Date: Thursday, Apr 16th
Presenter: Dr. Hideo Ohno, 2009 IEEE Magnetics Society Distinguished Lecturer, Tohoku University, Japan
Spintronics explores the physics of interplay between spin and charge in condensed matter. It is one of the most active areas of magnetism. In particular, electrical manipulation of spin and magnetization in nanostructures allows us not only to study the interplay but can also be utilized to reverse magnetization direction, which is of great importance to nanoelectronics. In my lecture, I describe the nanoelectronics side and the science side of spintronics by discussing two topics that delineate the significance and technological importance of such spin manipulation in condensed matter.
I am sure not many of the audience are old enough to remember that magnetic memory was once preferred main memory for modern digital computers. There were reasons it was replaced by semiconductor memories. However, with the advances in spintronics, i.e. the recent development of giant tunnel magnetoresistance and current-induced magnetization switching in magnetic tunnel junctions, it appears that a comeback of magnetic memory may be possible, which now combines the nonvolatile capability of magnetic nanostructure with all the functionalities of current and future complementary metal-oxide-semiconductor (CMOS) integrated circuits. I also show that this hybrid magnetic tunnel junction/CMOS integrated circuit approach can solve many of the major challenges current integrated circuit technology are facing.

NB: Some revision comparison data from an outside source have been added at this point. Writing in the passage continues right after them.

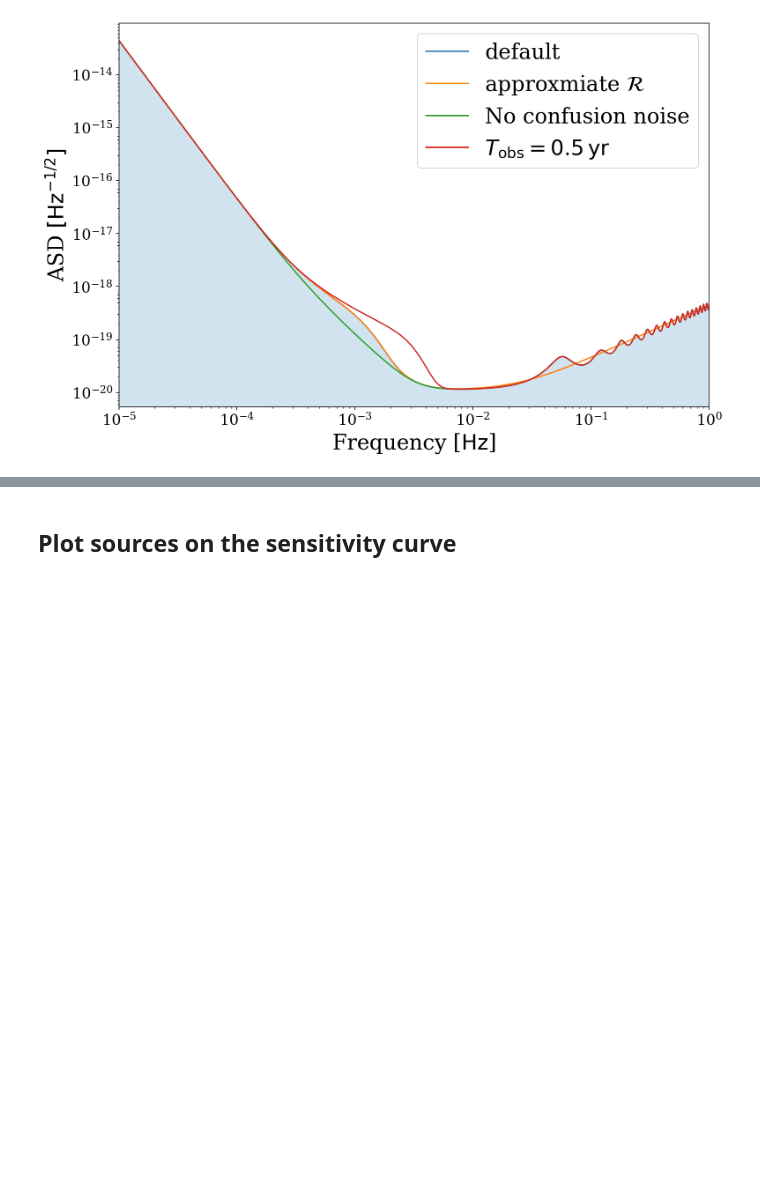
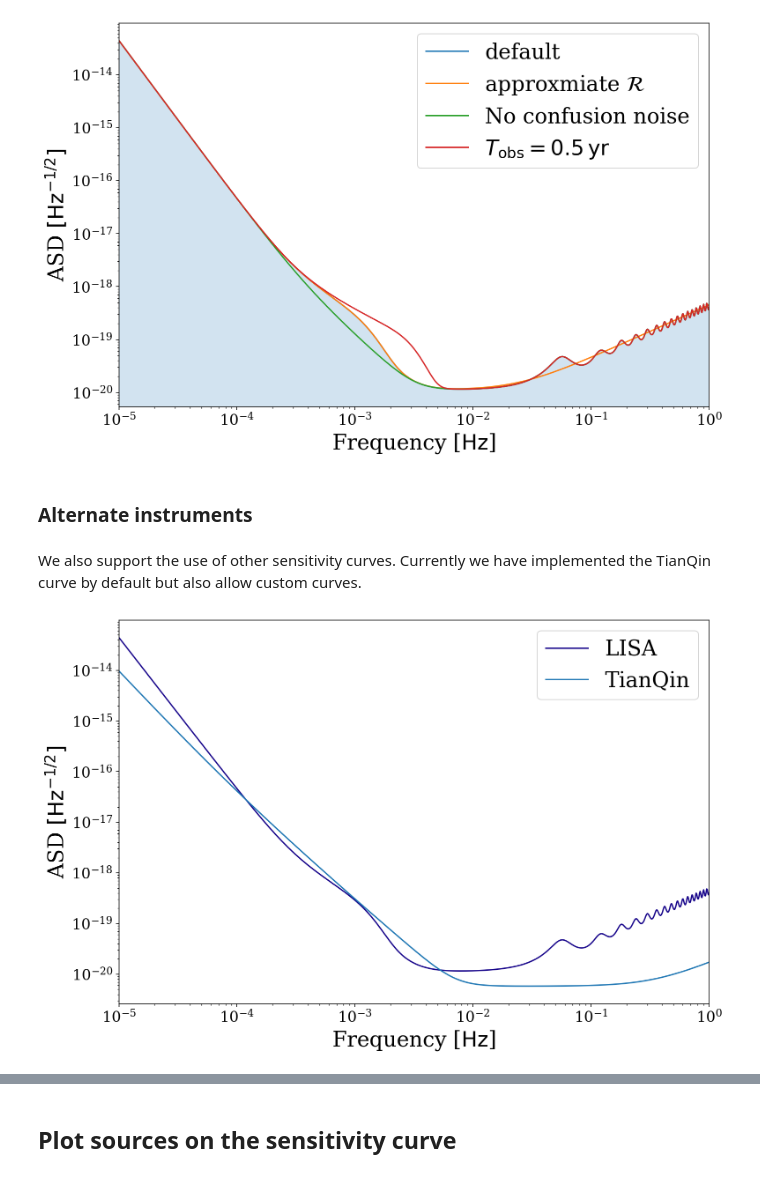
Before and after one commit to TeamLEGWORK/LEGWORK, a Jupyter notebook: docs/notebooks/Visualisation.ipynb, the cells around one changed output, grey strips where cells are left out. Cells and saved outputs as stored; diff of their text form; code cells hidden in the pictures; blank space fills up the shorter version.

Commit message:
add some docs about different instruments

```diff
--- a/docs/notebooks/Visualisation.ipynb
+++ b/docs/notebooks/Visualisation.ipynb
@@ -238,3 +240,16 @@ ax.legend()
 plt.show()
 # %% [output]
 [figure]
+# %% [markdown]
+### Alternate instruments
+# %% [markdown]
+We also support the use of other sensitivity curves. Currently we have implemented the TianQin curve by default but also allow custom curves.
+# %%
+# compare LISA and TianQin
+fig, ax = vis.plot_sensitivity_curve(show=False, fill=False, instrument="LISA", label="LISA")
+fig, ax = vis.plot_sensitivity_curve(show=False, fill=False, instrument="TianQin", label="TianQin",
+                                     color=None, fig=fig, ax=ax)
+ax.legend()
+plt.show()
+# %% [output]
+[figure, added]
```
Also changed, not shown: parts of 27 cells of this notebook.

On the science side and on out further in the future, I turn to hole-induced ferromagnetism in Mn-doped III-V semiconductors (in particular, GaAs and InAs). This offers a variety of opportunities to explore new and/or unique spintronics physics. Ferromagnetism and magnetization in these materials can be manipulated by various means; by changing its carrier concentration by electric fields and/or by spin-current flowing along with the electric current. In the latter, our latest study on an empirical scaling law found in the creep regime of the current-driven domain walls showed that spin-torque driven creep is quite different from magnetic-field driven (and thus energy driven) creep, belonging to a new and different universality class. In the former, an electrical control of magnetization direction through manipulating magnetic anisotropy by electric-fields was shown to be possible. This opens up a unique opportunity for manipulating magnetization direction solely by electronic means, not resorting to magnetic-field, spin-current, mechanical stress, nor multiferroics.